A Japanese Yakuza gangster is exiled to the United States. Takeshi settles in Los Angeles where his younger, half brother lives and finds that although the turf is new, the rules are still the same as they try to take over the local drug trade.Written by
Impressed with Europeans' interest in the yakuza, Takeshi Kitano wrote what he described as an old-fashioned yakuza film. To greater contrast the character against more familiar elements, he set it in a foreign country, choosing Los Angeles as a place-holder. When producer Jeremy Thomas asked Kitano if he was interested in foreign productions, Kitano told him about the script. Thomas promised him complete creative control, which Kitano said he got. See more »
The car that explodes is a Lexus. When the gang see the flaming wreck, it's a different car. See more »
What are you guys gonna do?
Cut his finger off.
What happens when you cut his finger off?
Ummm... he can't swim straight anymore.
See more »
US version was heavily cut for violence to be in accordance with MPAA demands for a "R" rating. See more »

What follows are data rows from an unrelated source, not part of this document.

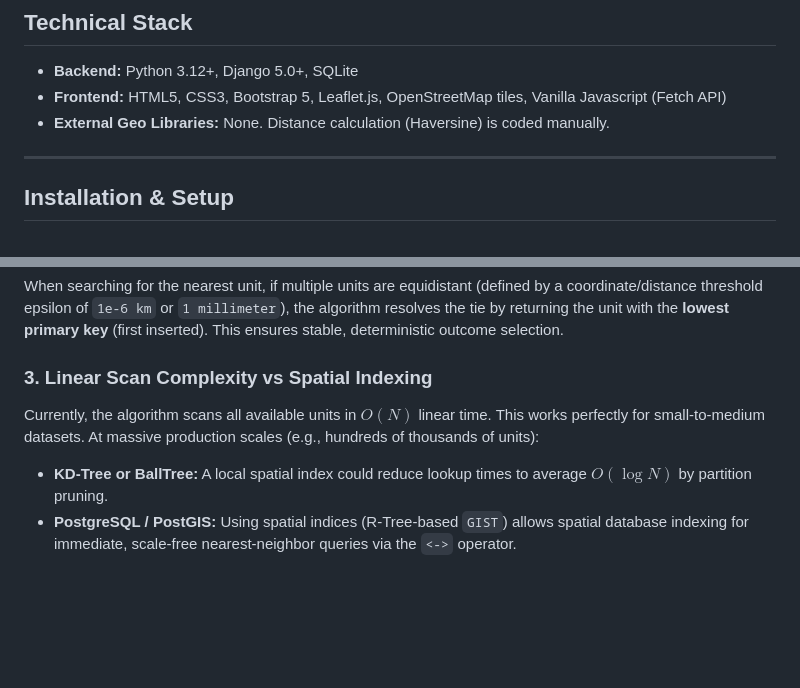
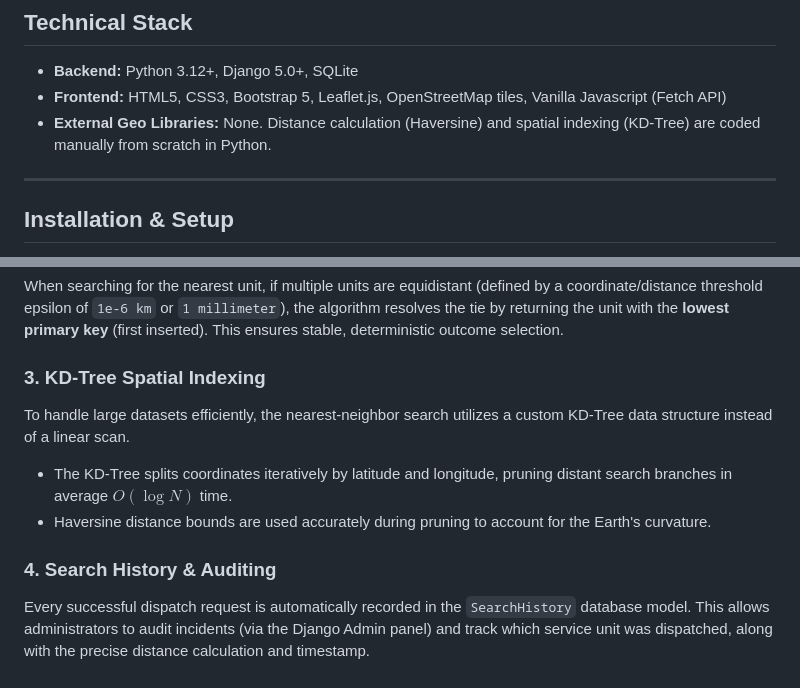
Before and after one commit to prateek-kalwar-95/emergency-locator, a Markdown page: README.md, 2 parts joined by grey strips. Drawn GitHub-style; blank space fills up the shorter version.

Commit message:
Update README with KD-Tree and Search History details

```diff
--- a/README.md
+++ b/README.md
@@ -7,7 +7,7 @@ A Django web application designed to help emergency dispatch centers instantly i
 ## Technical Stack
 - **Backend:** Python 3.12+, Django 5.0+, SQLite
 - **Frontend:** HTML5, CSS3, Bootstrap 5, Leaflet.js, OpenStreetMap tiles, Vanilla Javascript (Fetch API)
-- **External Geo Libraries:** None. Distance calculation (Haversine) is coded manually.
+- **External Geo Libraries:** None. Distance calculation (Haversine) and spatial indexing (KD-Tree) are coded manually from scratch in Python.
 
 ---
 
@@ -92,7 +92,10 @@ Whenever a new dataset is uploaded, all previous service units and dataset-sourc
 ### 2. Equidistant Tie-Breaking Rule
 When searching for the nearest unit, if multiple units are equidistant (defined by a coordinate/distance threshold epsilon of `1e-6 km` or `1 millimeter`), the algorithm resolves the tie by returning the unit with the **lowest primary key** (first inserted). This ensures stable, deterministic outcome selection.
 
-### 3. Linear Scan Complexity vs Spatial Indexing
-Currently, the algorithm scans all available units in $O(N)$ linear time. This works perfectly for small-to-medium datasets. At massive production scales (e.g., hundreds of thousands of units):
-- **KD-Tree or BallTree:** A local spatial index could reduce lookup times to average $O(\log N)$ by partition pruning.
-- **PostgreSQL / PostGIS:** Using spatial indices (R-Tree-based `GIST`) allows spatial database indexing for immediate, scale-free nearest-neighbor queries via the `<->` operator.
+### 3. KD-Tree Spatial Indexing
+To handle large datasets efficiently, the nearest-neighbor search utilizes a custom KD-Tree data structure instead of a linear scan.
+- The KD-Tree splits coordinates iteratively by latitude and longitude, pruning distant search branches in average $O(\log N)$ time.
+- Haversine distance bounds are used accurately during pruning to account for the Earth's curvature.
+
+### 4. Search History & Auditing
+Every successful dispatch request is automatically recorded in the `SearchHistory` database model. This allows administrators to audit incidents (via the Django Admin panel) and track which service unit was dispatched, along with the precise distance calculation and timestamp.
```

When I rented Takeshi Kitano's stunning masterpiece brother, it was simply because I wanted to get myself further immersed in Asian cinema. Although, I'm was a little bit iffy because of the fact that Omar Epps was in it, and I was worried that it would be some piece of americanized garbage. But when I watched it,I was completely blown away. It was intelligent without being terribly confusing, and it was violent without being overly gross. This is one of the best movies I have ever seen, and is quite possibly one of the greatest films ever made. The story concerns Aniki Yamomoto (Takeshi kitano, under the name Beat Takeshi) who joins a very well-to-do yakuza family in japan. But when a price is put on his head, he flees to America, to set up shop there with his younger brother Ken (kuroudo Maki under the name Claude Maki) and his gang, which includes a black man named Denny (Omar Epps). They run into trouble with other mobs in the city, but Aniki's style of war brings them on a steady inclination to the top. Underrated and under-appreciated, this little gem is definitely a good one to own, as it is truly a cinematic masterpiece.
21 of 29 people found this review helpful.
Was this review helpful to you?
| Report this